Joe T Minchew, MD posted:
Due to the complexity of the problem, the difficulty in determining a definitive diagnosis, and the invasive nature of many of the treatments, patients with back pain often seek evaluation by several physicians or providers. These evaluations and second opinions can be very helpful and worthwhile. However, if you are poorly prepared for these visits, they can end up being of very limited value. The following are some suggestions for maximizing the benefit from your next evaluation:
1. Pay close attention to your symptoms prior to your visit so that you can communicate them well to provider. In particular, pay attention to the pain that is the most problematic for you. Is the major problem your back or pain in one or both legs? Pretend (and it may not be completely pretending) that the pain in the back and leg(s) are separate problems. If you could get rid of one but not the other, which pain would you pick. If you have pain in both the back and leg(s), how would attribute a percentage to the pain? For example, is the pain 80% in your lower back and 20% in your leg or legs. Pain attention to where the pain radiates or travels and be prepared to describe that radiation to the provider. Sometimes the pain is so severe that it seems everything is involved but try to pay attention to whether the pain radiates primarily down the front, side or back of the leg. Does it regularly go below the knee? If so, where.

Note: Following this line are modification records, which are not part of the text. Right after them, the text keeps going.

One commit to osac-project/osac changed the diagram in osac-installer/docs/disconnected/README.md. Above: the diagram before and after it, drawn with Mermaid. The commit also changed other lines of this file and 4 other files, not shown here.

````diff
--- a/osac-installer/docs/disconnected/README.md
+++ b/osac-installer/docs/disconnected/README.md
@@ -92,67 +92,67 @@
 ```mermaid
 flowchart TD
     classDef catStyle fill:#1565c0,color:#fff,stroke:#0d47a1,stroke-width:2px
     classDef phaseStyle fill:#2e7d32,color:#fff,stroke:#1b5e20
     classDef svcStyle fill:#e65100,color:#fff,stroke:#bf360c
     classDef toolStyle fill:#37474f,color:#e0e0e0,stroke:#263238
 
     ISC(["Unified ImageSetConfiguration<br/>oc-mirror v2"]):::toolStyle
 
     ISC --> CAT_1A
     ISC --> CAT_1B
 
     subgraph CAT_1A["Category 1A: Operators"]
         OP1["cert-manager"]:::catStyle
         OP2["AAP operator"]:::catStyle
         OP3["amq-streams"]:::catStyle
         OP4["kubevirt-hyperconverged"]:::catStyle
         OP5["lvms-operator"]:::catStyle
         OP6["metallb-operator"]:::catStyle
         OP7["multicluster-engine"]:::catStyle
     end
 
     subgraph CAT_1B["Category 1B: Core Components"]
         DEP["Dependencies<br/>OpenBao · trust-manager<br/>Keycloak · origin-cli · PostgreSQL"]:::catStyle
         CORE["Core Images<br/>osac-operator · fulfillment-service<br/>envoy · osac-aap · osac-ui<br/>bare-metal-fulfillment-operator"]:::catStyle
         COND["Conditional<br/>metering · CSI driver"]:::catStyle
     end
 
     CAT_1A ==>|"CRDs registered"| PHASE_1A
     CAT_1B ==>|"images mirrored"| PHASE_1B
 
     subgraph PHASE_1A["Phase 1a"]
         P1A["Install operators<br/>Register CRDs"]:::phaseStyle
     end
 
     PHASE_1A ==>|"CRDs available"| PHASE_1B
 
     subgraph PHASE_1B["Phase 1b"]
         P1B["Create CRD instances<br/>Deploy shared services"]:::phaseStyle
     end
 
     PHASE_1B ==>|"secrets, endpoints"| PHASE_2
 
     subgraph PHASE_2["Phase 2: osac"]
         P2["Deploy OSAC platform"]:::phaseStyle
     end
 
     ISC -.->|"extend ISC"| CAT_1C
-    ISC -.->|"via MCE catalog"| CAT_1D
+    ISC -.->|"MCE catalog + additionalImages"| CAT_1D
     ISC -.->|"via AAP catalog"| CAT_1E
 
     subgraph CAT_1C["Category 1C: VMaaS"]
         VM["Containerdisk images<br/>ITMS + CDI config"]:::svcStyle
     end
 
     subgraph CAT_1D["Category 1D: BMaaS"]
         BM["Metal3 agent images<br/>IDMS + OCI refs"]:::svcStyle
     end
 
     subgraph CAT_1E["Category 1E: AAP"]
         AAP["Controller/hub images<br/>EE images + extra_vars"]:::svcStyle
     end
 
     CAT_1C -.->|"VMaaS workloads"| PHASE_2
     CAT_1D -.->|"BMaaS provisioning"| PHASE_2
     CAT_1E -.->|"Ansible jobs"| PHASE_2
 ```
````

2. Pay attention to associated symptoms like numbness, tingling, prickling or weakness. Try to be able to describe or draw out with a finger where you experience these symptoms. Try to determine which joint or joints is/are affected by weakness in the legs. Is it primarily your hip, knee or ankle/foot. Try to separate limitations of the use of the leg due to pain from times when you had weakness with minimal pain. Definitely pay attention to any changes in your bladder or bowel function or habits but also pay attention to any prior history you have had with these problems related to medication usage, stress, coughing, etc.
3. Make sure that the visit with the provider is authorized by your insurer or other provider prior to the visit. In particular, if the problem is due to a work related injury make sure that the visit is authorized. Many times patients want to get an ?independent? evaluation outside of the worker?s compensation system. This can be appropriate and can be authorized. However, you can not be seen under your health care insurance for a problem that is related to a work injury. This is an exclusion in every health care policy. The provider may have to refuse to see you that day if the visit is not authorized.
4. Go to the visit prepared to have a thorough evaluation. Arrive at least 15-30 minutes prior to the scheduled visit time to complete necessary registration paperwork. Also allot enough time for the provider to review your prior records and imaging studies (x-rays, MRIs, etc.). This also includes dressing so that you can be comfortable with an examination even if it includes being asked to disrobe and wear a hospital gown. A thorough examination of the lumbar spine often requires the patient be in a hospital gown and if you are self conscious about this during the examination if may limit the providers ability to assess you.

To Be Continued....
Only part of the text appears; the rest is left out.